Is “The Tortoise and the Hare” a tale of unlikely victory; or that of squandered talent? This is my weird fanboy love letter to Robert Downey Jr.
For many children, their introduction to the concept of an "underdog" comes from the story of The Tortoise and the Hare. In the tale, a speedy but arrogant hare is bested by the slow moving but persistent tortoise in a foot race. It’s supposed to be a happy story, depicting an unlikely triumph. It encourages children to achieve through hard work and not just rely on their raw talents.
Personally, I think that the story of The Tortoise and the Hare is quite sad. The hare possesses innate speed and an easy victory eluded him because he couldn’t get out of his own way. Of course, it’s all imaginary.
Here’s a story from real life. It was the year 2001 and Robert Downey Jr. (RDJ) was awarded a Golden Globe for his performance on the television show "Ally McBeal". He stood at the podium holding his prize and gave thanks. A few months earlier, RDJ’s victory was very unlikely. But, he was no underdog; he was not some determined tortoise steadily sputtering towards a finish line. RDJ was the acting equivalent of an athletic hare with the finest running shoes and a personal trainer. His victory was improbable only because he had difficulty staying out of his own way. Substance abuse and a stint in jail had nearly destroyed his life and career.
I was 18 years old at the time and like many people, I was happy for him. It was a feel good story and a second chance for a talented individual. He had learned his lesson, he would never squander his talents again, or so we hoped.
But, not long after the Golden Globe celebration, RDJ found himself in trouble once again. His character was hastily written off of Ally McBeal and his promising second chance had come to an abrupt and embarrassing end.
Viewing his mugshot was on the news was depressing and I instantly found myself hoping that RDJ would get a third chance. It’s somewhat strange to feel such sympathy for a wealthy, handsome leading man who went from an Oscar nomination in the early 90s to a jail cell in 1996. In truth, he could only blame himself. Seeing a person fall can make us feel equal or even superior. I guess it is a part human nature to desire an even playing field.
I know it's difficult to believe, but in 2001, I thought RDJ would be perfectly cast as my favorite comic book character, Iron Man. Tony Stark, Iron Man's secret identity, had his own exceptional talents, but would often let alcohol or his own hubris hinder his progress. Also, on a superficial level, RDJ looked the part. He was just a mustache away from becoming Tony.

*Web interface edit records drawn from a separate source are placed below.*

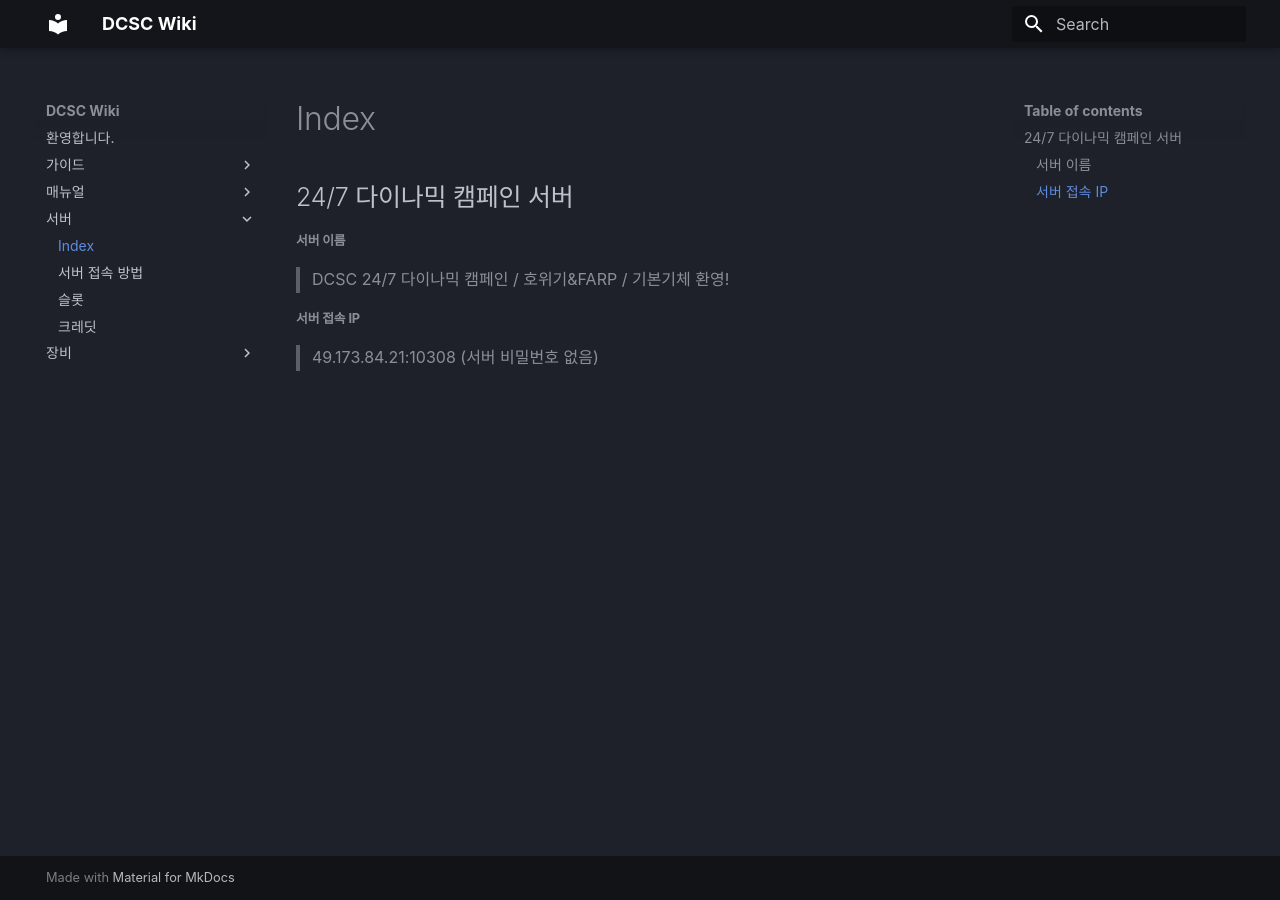
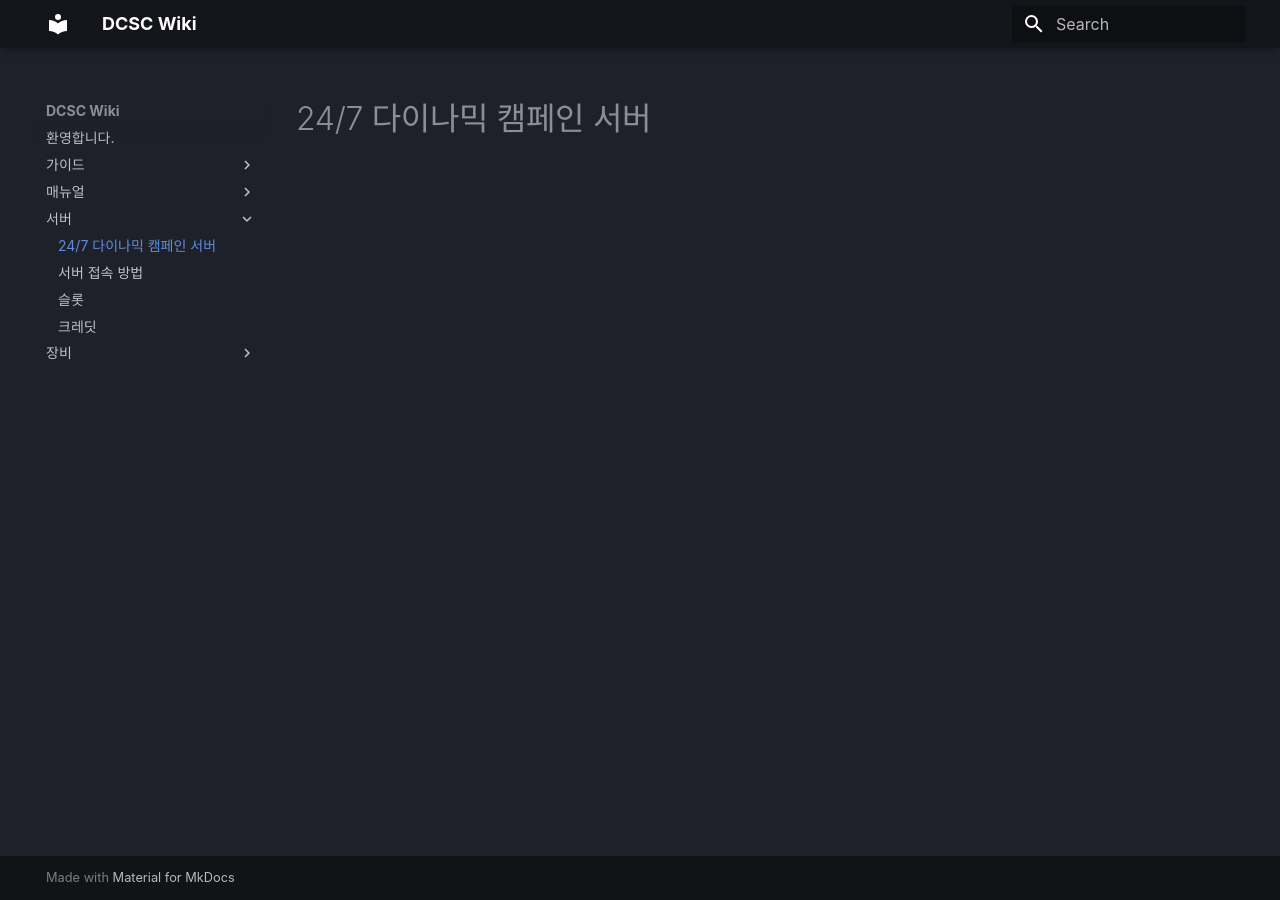
Before and after one commit to dcs-c/dcs-c.github.io, an MkDocs documentation site: the page built from docs/서버/index.md, in a window 1280 px wide. Built offline with MkDocs 1.6.1 and Material for MkDocs 9.7.7, drawn with Linux system fonts in a browser that asks for light colours; some web fonts are replaced.

Commit message:
Update index.md

```diff
--- a/docs/서버/index.md
+++ b/docs/서버/index.md
@@ -1,6 +1 @@
-## 24/7 다이나믹 캠페인 서버
-##### 서버 이름
->DCSC 24/7 다이나믹 캠페인 / 호위기&FARP / 기본기체 환영!
-
-##### 서버 접속 IP
->49.173.84.21:10308 (서버 비밀번호 없음)
+# 24/7 다이나믹 캠페인 서버
```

I did a double take when I saw that RDJ had been cast in the lead role of Tony Stark in 2006 for Marvel Studios’ first film. When the film was released in 2008, America fell in love with RDJ all over again and it launched a juggernaut film studio.
The new Spider-Man movie was released this weekend, and I enjoyed watching RDJ portray Tony Stark for a 7th time (8 if you count the post-credit scene in the Incredible Hulk)! Spoiler Alert: The heroes win in the end — but, I never get tired of watching RDJ display his super powers.